As Tammy Duckworth sees it, her path to Congress began when she awoke in the fall of 2004 at Walter Reed Army Medical Center. She was missing both of her legs and faced the prospect of losing her right arm.
Rep. Roscoe G. Bartlett lost the battle for his political life Tuesday, failing in his bid to win an 11th term in a Maryland district that has long shared his values but has changed drastically as a result of gerrymandering.
Three high-profile House conservatives, facing opponents insisting that their views are too extreme, have tricky paths to re-election next month.
Veterans across the country are vying for House, Senate and state office seats this year, from well-known hopefuls such as congressional candidate Tammy Duckworth in Illinois, who became a double amputee when her National Guard helicopter was shot down in Iraq, to Arizona state House contender Mark Cardenas, a 25-year-old Iraq vet who remains a National Guardsman.
Faced with a choice between a 10-term congressman and a freshman, Illinois voters opted for the newcomer in a heated Republican primary battle, while in a separate race one of the state's veteran Democrats easily won the biggest re-election fight of his 17-year congressional career.
The congressional gridlock that has tied up federal highway programs for years is loosening — a little.
The California radio preacher who predicted the world would end last month was recuperating Monday after suffering a mild stroke, his family and colleagues said.
Dear Sgt. Shaft: My boyfriend and I want to have a child, but I wouldn't be fulfilling my current enlistment if I did get out due to pregnancy. Would I still have some sort of benefits through the VA?
Dear Sgt. Shaft: My father, who served with the Army Air Corps during World War II, died in 1993. My mother never applied for any benefits from the military. Is she entitled to anything now?
A spellbinding soundtrack of Chicago-style politicking is getting its world premiere as jurors at the trial of former Illinois Gov. Rod R. Blagojevich hear FBI tapes in which Mr. Blagojevich grows increasingly frustrated over efforts to make a deal for the Senate seat Barack Obama vacated after being elected president.
"It's my responsibility as a member of Congress to make sure we don't commit resources, the most precious of which are our men and women in uniform, with no comprehensive plan for our involvement," she said in a statement. "It's military families like mine that are the first to bleed when our nation makes this kind of commitment."

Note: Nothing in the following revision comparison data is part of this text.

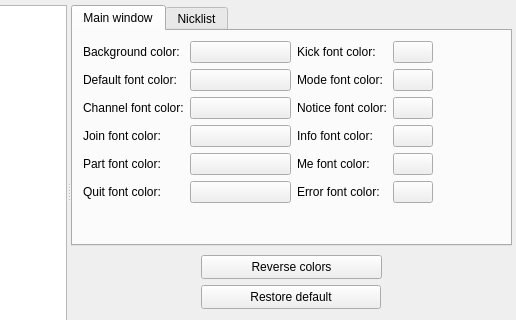
Qt form ui/options.ui (gitter-badger/simplechatclient) before a commit; both pictures show x 118 to 634 and y 0 to 320 of the 634 by 407 pixel window.
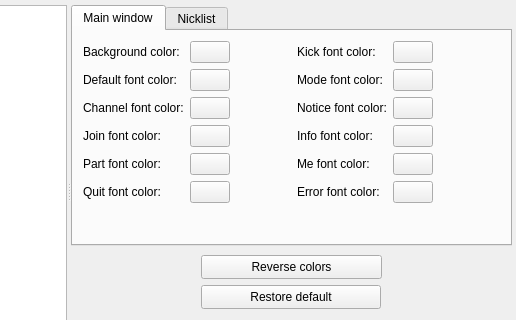
The same form after that commit. The open tabs and pages were chosen to show the change. Icons and pictures are not drawn.

Commit message: options redesign

What changed in the file:
```diff
--- a/ui/options.ui
+++ b/ui/options.ui
@@ -510,6 +510,12 @@
            </item>
            <item row="0" column="1">
             <widget class="QPushButton" name="pushButton_background_color">
+             <property name="sizePolicy">
+              <sizepolicy hsizetype="Fixed" vsizetype="Fixed">
+               <horstretch>0</horstretch>
+               <verstretch>0</verstretch>
+              </sizepolicy>
+             </property>
              <property name="text">
               <string/>
              </property>
@@ -530,6 +536,12 @@
            </item>
            <item row="1" column="1">
             <widget class="QPushButton" name="pushButton_default_color">
+             <property name="sizePolicy">
+              <sizepolicy hsizetype="Fixed" vsizetype="Fixed">
+               <horstretch>0</horstretch>
+               <verstretch>0</verstretch>
+              </sizepolicy>
+             </property>
              <property name="text">
               <string/>
              </property>
@@ -550,6 +562,12 @@
            </item>
            <item row="2" column="1">
             <widget class="QPushButton" name="pushButton_channel_color">
+             <property name="sizePolicy">
+              <sizepolicy hsizetype="Fixed" vsizetype="Fixed">
+               <horstretch>0</horstretch>
+               <verstretch>0</verstretch>
+              </sizepolicy>
+             </property>
              <property name="text">
               <string/>
              </property>
@@ -570,6 +588,12 @@
            </item>
            <item row="3" column="1">
             <widget class="QPushButton" name="pushButton_join_color">
+             <property name="sizePolicy">
+              <sizepolicy hsizetype="Fixed" vsizetype="Fixed">
+               <horstretch>0</horstretch>
+               <verstretch>0</verstretch>
+              </sizepolicy>
+             </property>
              <property name="text">
               <string/>
              </property>
@@ -590,6 +614,12 @@
            </item>
            <item row="4" column="1">
             <widget class="QPushButton" name="pushButton_part_color">
+             <property name="sizePolicy">
+              <sizepolicy hsizetype="Fixed" vsizetype="Fixed">
+               <horstretch>0</horstretch>
+               <verstretch>0</verstretch>
+              </sizepolicy>
+             </property>
              <property name="text">
               <string/>
              </property>
@@ -610,6 +640,12 @@
            </item>
            <item row="5" column="1">
             <widget class="QPushButton" name="pushButton_quit_color">
+             <property name="sizePolicy">
+              <sizepolicy hsizetype="Fixed" vsizetype="Fixed">
+               <horstretch>0</horstretch>
+               <verstretch>0</verstretch>
+              </sizepolicy>
+             </property>
              <property name="text">
               <string/>
              </property>
```
Left out of the diff: 186 changed lines with no effect on the pictures. The commit also changes 8 other files.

Rep. Tammy Duckworth, Illinois Democrat, an actual disabled Iraq War vet, sounded the right note when she told Mr. Castillo, "I'm so glad that you would be willing to play football in prep school again 'to protect this great country.'"